The European Union (EU) summit on Brexit attracted a lot of attention for little real news. To understand why the talks are so stalled, it helps to borrow a somewhat strained metaphor from Brexit secretary Dominic Raab.
When Raab, then new to the job, met the EU’s chief Brexit negotiator, Michel Barnier, for the first time three months ago, he gave him a copy of Isaiah Berlin’s much-appropriated essay, The Hedgehog and the Fox. In it, the philosopher quotes the Greek poet Archilochus saying “the fox knows many things, but a hedgehog one big thing."
Raab wasn’t being subtle. A leave-supporter during the Brexit referendum, he had likened the rule-driven EU to a hedgehog next to Britain’s fox.
But the distinction is far more useful for understanding the divisions back in the UK that make it so difficult to predict whether or how Prime Minister Theresa May will get a divorce deal through parliament. Those splits are the main reason that the only news out of Brussels last week was the offer of an extended period of transition before Britain fully leaves the EU.
In the UK political context, the hedgehogs are the ones blocking a deal, or the prospect of it getting parliamentary approval. The foxes are more willing to accept trade-offs; they are doing the negotiating, but they have to sell a final deal to the hedgehogs.
But what is the one big thing for the Brexit hedgehogs? For Boris Johnson or Jacob Rees-Mogg, it’s sovereignty, or taking back control. Any Brexit that leaves the country without full control of its laws and borders would be unacceptable.
For Arlene Foster’s Democratic Unionist Party, the small Northern Irish Party whose 10 members of Parliament (MPs) prop up May’s government, it’s the Union—not the European Union, but the Union of Great Britain and Northern Ireland.
That makes the DUP implacably opposed to any agreement—the so-called Irish backstop guarantee—that would keep open the border with Ireland, but require regulatory or customs checks to be conducted somewhere else on British territory. That would breach the UK’s constitutional integrity.
There are other important Brexit hedgehogs. Take Jeremy Corbyn, leader of the opposition Labour Party. In theory, he was a remainer in the 2016 referendum. But he didn’t campaign with any enthusiasm and had been a longtime euroskeptic. Staying in the EU would likely be incompatible with his plans to nationalize parts of British industry. His one big thing is a new election that gives Labour a shot at taking power. That’s why the party, the key to getting any deal through parliament, is being so quiet about the prospects of no deal; it’s not their fight.
That isn’t to say all Labour lawmakers are hedgehogs. There are many foxes among them, like Frank Field, Kate Hoey and Graham Stringer. They saved the government on a couple of key Brexit-related bills earlier this year, and their numbers are growing. There may now be even be more of them than hedgehogs, hence May’s recent effort to court Labour MPs and voters.
The prime minister has become increasingly foxy, in Berlin’s sense of the word.

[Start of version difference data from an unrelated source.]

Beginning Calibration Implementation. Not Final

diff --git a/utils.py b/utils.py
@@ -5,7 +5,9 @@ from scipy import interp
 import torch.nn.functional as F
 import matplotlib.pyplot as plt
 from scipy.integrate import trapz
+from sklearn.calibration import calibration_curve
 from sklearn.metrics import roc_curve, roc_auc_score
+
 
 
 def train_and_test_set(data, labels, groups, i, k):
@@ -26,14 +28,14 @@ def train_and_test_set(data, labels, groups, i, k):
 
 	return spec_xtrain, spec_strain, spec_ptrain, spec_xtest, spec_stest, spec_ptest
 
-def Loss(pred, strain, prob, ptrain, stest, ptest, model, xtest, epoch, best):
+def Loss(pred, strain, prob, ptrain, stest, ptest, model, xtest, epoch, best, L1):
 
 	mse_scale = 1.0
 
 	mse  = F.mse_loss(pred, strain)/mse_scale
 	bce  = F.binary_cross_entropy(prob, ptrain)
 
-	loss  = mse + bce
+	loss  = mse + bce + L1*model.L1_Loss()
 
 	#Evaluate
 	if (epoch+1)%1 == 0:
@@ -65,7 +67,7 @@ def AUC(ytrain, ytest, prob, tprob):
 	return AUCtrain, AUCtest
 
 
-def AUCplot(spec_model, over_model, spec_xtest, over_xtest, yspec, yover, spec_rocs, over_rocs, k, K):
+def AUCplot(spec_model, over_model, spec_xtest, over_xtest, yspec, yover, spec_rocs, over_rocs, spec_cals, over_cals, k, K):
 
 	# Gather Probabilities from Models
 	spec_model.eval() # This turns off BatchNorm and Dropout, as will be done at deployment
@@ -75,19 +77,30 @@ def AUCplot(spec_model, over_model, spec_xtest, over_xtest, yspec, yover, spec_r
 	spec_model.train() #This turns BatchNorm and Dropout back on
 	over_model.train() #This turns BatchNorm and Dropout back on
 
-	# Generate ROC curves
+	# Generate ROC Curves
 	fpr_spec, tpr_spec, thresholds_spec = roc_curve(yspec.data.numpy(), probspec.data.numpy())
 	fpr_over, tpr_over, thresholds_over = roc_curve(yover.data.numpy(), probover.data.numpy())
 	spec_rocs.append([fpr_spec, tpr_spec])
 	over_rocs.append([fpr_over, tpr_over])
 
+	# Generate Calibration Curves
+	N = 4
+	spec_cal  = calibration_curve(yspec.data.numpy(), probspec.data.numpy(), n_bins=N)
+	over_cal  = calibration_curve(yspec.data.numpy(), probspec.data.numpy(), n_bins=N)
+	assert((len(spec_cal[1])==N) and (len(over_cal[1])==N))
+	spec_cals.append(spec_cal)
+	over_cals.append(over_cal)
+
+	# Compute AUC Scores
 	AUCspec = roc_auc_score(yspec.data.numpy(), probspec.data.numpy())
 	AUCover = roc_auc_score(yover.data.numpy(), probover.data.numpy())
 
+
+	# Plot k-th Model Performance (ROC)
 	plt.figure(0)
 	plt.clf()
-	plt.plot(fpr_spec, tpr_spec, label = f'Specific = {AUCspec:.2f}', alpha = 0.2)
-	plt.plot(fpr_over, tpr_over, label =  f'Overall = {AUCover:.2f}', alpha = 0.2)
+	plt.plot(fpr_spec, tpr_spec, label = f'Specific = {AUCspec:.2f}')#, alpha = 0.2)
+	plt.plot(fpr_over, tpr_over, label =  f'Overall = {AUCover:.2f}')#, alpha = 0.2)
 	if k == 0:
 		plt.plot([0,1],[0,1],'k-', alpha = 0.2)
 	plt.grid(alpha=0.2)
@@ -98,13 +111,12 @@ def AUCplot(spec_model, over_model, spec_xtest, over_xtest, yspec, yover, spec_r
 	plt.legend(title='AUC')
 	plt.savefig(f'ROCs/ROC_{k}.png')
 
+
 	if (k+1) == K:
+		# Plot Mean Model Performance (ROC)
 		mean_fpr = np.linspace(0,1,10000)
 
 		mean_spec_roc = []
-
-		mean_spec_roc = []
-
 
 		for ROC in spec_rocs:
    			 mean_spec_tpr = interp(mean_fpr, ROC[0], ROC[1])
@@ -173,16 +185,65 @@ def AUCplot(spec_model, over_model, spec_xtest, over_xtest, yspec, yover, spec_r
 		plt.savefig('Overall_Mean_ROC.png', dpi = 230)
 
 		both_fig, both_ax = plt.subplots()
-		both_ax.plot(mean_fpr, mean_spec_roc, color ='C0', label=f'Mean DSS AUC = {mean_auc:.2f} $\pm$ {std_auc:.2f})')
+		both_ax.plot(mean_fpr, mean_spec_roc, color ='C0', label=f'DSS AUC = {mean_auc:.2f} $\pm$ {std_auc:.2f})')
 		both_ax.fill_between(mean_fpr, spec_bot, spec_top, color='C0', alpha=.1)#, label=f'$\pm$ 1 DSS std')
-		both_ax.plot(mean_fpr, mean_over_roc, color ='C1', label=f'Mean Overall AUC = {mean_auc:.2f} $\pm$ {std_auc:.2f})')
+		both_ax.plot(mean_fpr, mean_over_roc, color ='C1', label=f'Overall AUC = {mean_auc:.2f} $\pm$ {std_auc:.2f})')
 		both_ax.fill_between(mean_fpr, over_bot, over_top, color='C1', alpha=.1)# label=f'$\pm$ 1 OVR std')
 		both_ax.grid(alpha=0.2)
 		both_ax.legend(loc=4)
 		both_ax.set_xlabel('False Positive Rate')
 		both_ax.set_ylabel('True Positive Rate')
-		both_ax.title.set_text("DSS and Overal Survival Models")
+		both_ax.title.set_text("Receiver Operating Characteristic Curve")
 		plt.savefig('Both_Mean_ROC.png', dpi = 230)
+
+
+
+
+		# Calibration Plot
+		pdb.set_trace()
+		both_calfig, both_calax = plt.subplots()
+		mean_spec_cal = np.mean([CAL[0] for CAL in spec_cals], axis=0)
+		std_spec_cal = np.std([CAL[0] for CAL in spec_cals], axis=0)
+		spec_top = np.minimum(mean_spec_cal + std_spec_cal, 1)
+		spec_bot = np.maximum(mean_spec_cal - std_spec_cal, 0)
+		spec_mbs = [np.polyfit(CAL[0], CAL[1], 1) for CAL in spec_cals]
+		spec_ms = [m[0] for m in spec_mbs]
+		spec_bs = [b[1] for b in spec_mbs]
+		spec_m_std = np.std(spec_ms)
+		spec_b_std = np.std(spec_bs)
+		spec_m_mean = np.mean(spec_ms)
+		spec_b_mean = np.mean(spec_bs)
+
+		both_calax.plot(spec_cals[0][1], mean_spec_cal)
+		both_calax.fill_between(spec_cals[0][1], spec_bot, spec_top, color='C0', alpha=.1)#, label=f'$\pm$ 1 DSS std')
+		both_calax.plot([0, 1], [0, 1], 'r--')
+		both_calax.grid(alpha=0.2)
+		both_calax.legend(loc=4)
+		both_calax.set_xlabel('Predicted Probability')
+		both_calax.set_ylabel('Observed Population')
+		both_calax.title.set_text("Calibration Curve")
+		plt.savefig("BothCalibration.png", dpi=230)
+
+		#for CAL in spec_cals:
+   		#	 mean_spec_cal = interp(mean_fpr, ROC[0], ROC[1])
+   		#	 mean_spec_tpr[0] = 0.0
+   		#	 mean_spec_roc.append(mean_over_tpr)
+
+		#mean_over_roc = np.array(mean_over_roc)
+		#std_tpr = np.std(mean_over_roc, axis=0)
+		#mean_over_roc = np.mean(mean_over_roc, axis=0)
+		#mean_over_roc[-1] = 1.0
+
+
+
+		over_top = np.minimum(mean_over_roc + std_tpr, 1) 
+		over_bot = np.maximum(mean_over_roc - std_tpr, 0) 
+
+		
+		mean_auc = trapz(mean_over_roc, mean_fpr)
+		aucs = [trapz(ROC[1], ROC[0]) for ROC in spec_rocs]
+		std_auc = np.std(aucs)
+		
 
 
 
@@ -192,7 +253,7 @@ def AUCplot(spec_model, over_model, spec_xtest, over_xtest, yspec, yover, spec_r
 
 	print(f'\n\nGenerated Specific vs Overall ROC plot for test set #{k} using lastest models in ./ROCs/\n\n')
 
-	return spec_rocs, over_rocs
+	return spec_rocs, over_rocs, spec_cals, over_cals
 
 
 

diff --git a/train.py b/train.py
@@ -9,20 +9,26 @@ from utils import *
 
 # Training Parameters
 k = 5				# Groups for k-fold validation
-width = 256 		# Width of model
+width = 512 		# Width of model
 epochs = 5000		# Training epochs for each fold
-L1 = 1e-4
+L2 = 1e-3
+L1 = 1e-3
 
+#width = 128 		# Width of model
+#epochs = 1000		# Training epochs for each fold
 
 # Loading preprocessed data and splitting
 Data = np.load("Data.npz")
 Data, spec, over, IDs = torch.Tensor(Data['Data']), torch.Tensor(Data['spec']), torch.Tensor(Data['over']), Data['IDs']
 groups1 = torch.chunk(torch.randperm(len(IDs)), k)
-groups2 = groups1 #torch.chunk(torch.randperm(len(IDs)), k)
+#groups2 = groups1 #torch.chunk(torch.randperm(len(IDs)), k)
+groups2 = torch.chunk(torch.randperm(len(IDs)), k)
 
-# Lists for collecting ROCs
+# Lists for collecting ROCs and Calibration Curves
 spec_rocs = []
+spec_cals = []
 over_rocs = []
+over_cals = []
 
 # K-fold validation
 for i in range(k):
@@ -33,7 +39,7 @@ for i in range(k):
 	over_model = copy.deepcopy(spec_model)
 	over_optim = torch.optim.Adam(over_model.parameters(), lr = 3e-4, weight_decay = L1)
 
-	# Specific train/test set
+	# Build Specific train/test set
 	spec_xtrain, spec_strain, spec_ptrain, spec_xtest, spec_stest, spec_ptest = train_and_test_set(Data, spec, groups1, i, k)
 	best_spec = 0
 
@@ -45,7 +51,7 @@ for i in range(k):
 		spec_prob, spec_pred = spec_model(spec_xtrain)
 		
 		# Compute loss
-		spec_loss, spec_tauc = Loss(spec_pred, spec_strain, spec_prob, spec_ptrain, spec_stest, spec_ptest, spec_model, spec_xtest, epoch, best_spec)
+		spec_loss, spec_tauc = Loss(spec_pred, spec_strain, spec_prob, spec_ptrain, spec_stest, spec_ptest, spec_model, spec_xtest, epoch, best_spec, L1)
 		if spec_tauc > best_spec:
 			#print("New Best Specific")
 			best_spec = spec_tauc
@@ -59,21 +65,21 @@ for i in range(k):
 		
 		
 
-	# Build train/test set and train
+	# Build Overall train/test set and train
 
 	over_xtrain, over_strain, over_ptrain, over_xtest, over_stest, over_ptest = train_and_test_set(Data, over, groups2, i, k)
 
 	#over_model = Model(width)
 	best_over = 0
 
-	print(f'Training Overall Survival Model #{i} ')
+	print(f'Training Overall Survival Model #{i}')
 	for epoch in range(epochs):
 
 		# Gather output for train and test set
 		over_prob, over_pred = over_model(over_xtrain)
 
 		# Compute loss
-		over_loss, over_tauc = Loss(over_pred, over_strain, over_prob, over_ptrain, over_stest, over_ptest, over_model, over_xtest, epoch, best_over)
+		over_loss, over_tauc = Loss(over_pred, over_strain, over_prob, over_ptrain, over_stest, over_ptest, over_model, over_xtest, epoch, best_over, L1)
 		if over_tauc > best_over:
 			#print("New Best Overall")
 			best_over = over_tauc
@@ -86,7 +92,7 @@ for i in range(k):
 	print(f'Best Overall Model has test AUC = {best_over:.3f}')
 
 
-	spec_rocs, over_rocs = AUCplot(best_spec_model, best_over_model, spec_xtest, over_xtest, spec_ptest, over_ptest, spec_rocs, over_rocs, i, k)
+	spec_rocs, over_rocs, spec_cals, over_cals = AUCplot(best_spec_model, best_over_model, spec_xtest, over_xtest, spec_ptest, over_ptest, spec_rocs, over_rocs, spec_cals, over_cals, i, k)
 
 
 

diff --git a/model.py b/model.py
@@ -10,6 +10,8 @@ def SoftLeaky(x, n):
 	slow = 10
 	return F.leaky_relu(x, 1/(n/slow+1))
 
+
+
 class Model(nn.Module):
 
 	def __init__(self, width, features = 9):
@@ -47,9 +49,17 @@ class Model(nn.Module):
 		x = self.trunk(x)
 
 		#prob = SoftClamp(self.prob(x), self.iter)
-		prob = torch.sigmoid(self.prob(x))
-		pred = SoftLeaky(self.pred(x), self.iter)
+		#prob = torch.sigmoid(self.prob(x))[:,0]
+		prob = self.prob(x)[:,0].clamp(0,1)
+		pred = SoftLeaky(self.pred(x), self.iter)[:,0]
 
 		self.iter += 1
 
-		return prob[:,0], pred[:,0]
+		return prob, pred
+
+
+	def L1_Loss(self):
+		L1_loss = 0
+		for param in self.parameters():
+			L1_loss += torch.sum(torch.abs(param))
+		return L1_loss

Her party conference speech this year, a bid for the moderate ground of British politics, was pure fox, in contrast to her 2016 speech in which she said “if you believe you are a citizen of the world, you are a citizen of nowhere."
But for May, a reluctant remainer, rolling with the hedgehogs has gotten her into a world of trouble. She rushed to trigger Article 50, starting the two-year negotiating process, without a clear idea of what Britain wanted at the end of it. She appeased the hedgehogs again with a hardline speech at Lancaster House in January 2017 that closed off many milder Brexit options. When she agreed in December to the Irish backstop—which would create a customs border in the UK if no way was found to avoid it—she promised the hedgehogs it would be time-limited and wouldn’t prevent the UK from doing its own trade deals.
The foxes have two big problems in preventing the UK from crashing out of the EU without a withdrawal agreement in place. One is that they aren’t a cohesive bunch—some were leavers, others remainers, and for different reasons. The second is their thinking can’t be summarized easily. “We want an outcome that respects the will of the 52% who voted for Brexit (without giving much thought to what that means), which provides certainty for businesses and doesn’t tank the economy" is a reasonable position. It just doesn’t fit on a placard.
Given the advantage hedgehogs have in the Brexit battle, this doesn’t look good for May. The contours of a Brexit withdrawal agreement are well-known and the room for manoeuvring now is minute. The weeks before the clock runs out are all about winning enough support to pass an agreement, which means wooing some hedgehogs and uniting more foxes.
If that’s to happen, the foxes will need, at least for a time, to have one, big thing of their own: Getting an orderly Brexit deal. And hedgehogs will have to be made to feel accountable for the outcome, since the one thing that has been shown to temper their single-mindedness is accountability.
Little wonder Barnier’s gift to Raab at their first meeting was a book by Nelson Mandela’s grandson, one all about personal responsibility, adaptability and endurance. Raab, and his boss, will need it.
Therese Raphael writes editorials on European politics and economics for Bloomberg Opinion.